* **MATERIAL FOR THIS TASK**:
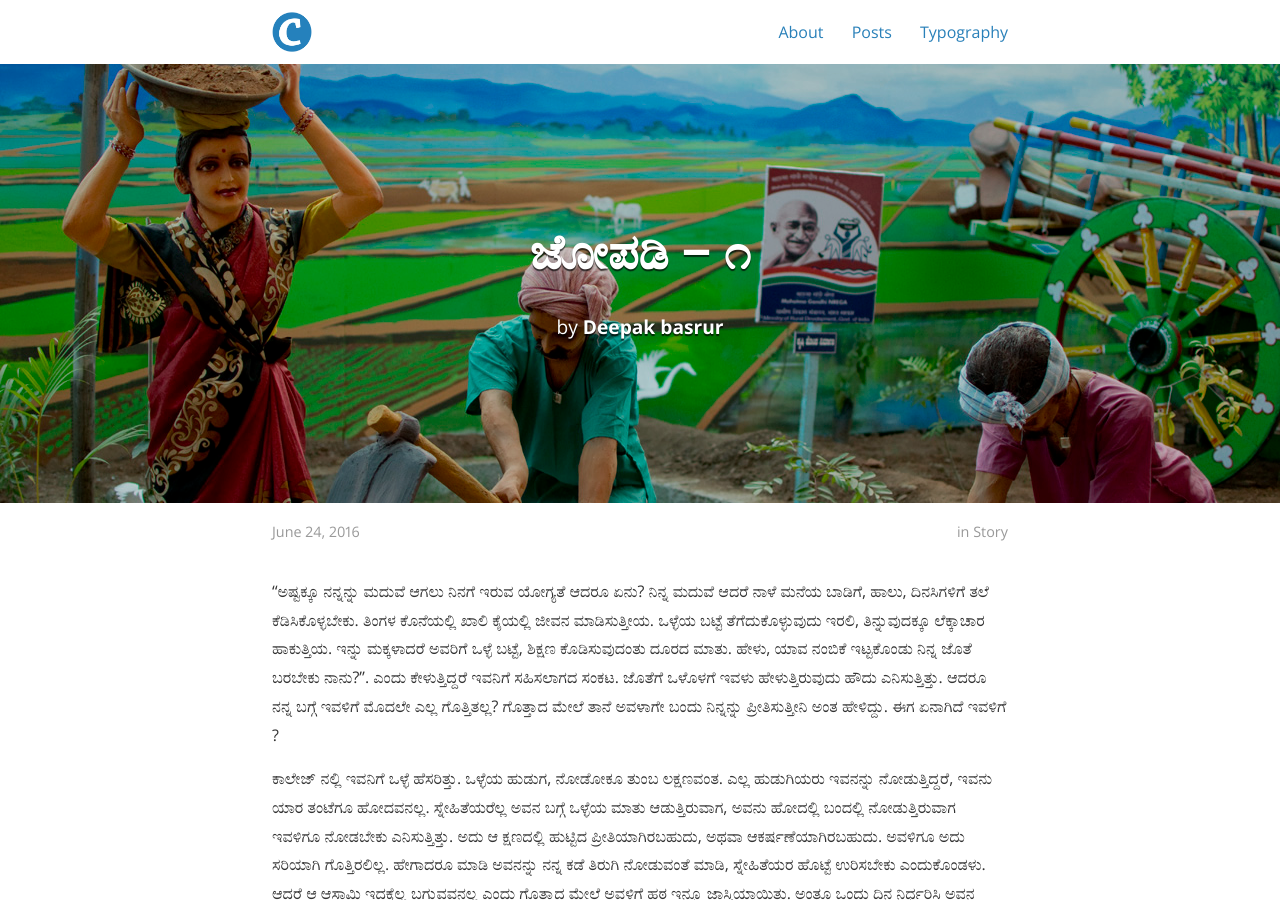
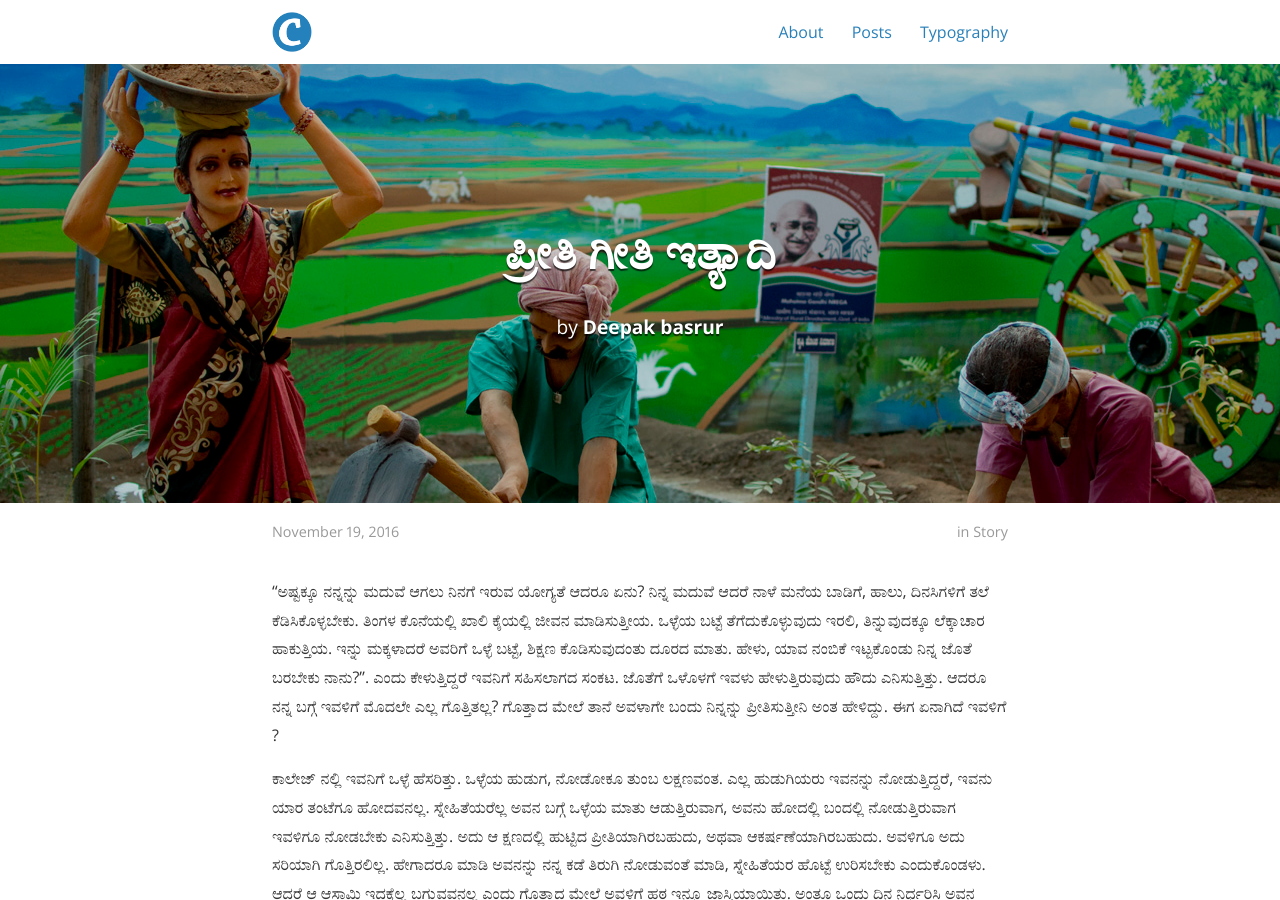
Before and after one commit to bencentra/centrarium, a Jekyll site: the page built from _posts/2016-11-19-preeti-geeti-ityaadi.markdown, in a window 1280 px wide and 900 px high. Built offline with Jekyll 4.4.1, drawn with Linux system fonts in a browser that asks for light colours; nearby versions of some CDN libraries; comment, search, counter and statistics services are not loaded; a style sheet for code colours, icons or effects is not loaded.

Commit message:
Update 2016-11-19-preeti-geeti-ityaadi.markdown

```diff
--- a/_posts/2016-11-19-preeti-geeti-ityaadi.markdown
+++ b/_posts/2016-11-19-preeti-geeti-ityaadi.markdown
@@ -1,8 +1,8 @@
 ---
 
 layout: post
-title:  "ಜೋಪಡಿ – ೧"
-date:   2016-06-24
+title:  "ಪ್ರೀತಿ ಗೀತಿ ಇತ್ಯಾದಿ"
+date:   2016-11-19
 author: Deepak basrur
 categories: Story
 tags:	Acchakannada Kannada story Jeevana Boys Girls
```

* **WHAT YOU SHOULD DO**:
The listing must be repeated word for word, and none of its pictures may appear in the copy.

* **EXPECTED ANSWER**:
Before and after one commit to bencentra/centrarium, a Jekyll site: the page built from _posts/2016-11-19-preeti-geeti-ityaadi.markdown, in a window 1280 px wide and 900 px high. Built offline with Jekyll 4.4.1, drawn with Linux system fonts in a browser that asks for light colours; nearby versions of some CDN libraries; comment, search, counter and statistics services are not loaded; a style sheet for code colours, icons or effects is not loaded.

Commit message:
Update 2016-11-19-preeti-geeti-ityaadi.markdown

```diff
--- a/_posts/2016-11-19-preeti-geeti-ityaadi.markdown
+++ b/_posts/2016-11-19-preeti-geeti-ityaadi.markdown
@@ -1,8 +1,8 @@
 ---
 
 layout: post
-title:  "ಜೋಪಡಿ – ೧"
-date:   2016-06-24
+title:  "ಪ್ರೀತಿ ಗೀತಿ ಇತ್ಯಾದಿ"
+date:   2016-11-19
 author: Deepak basrur
 categories: Story
 tags:	Acchakannada Kannada story Jeevana Boys Girls
```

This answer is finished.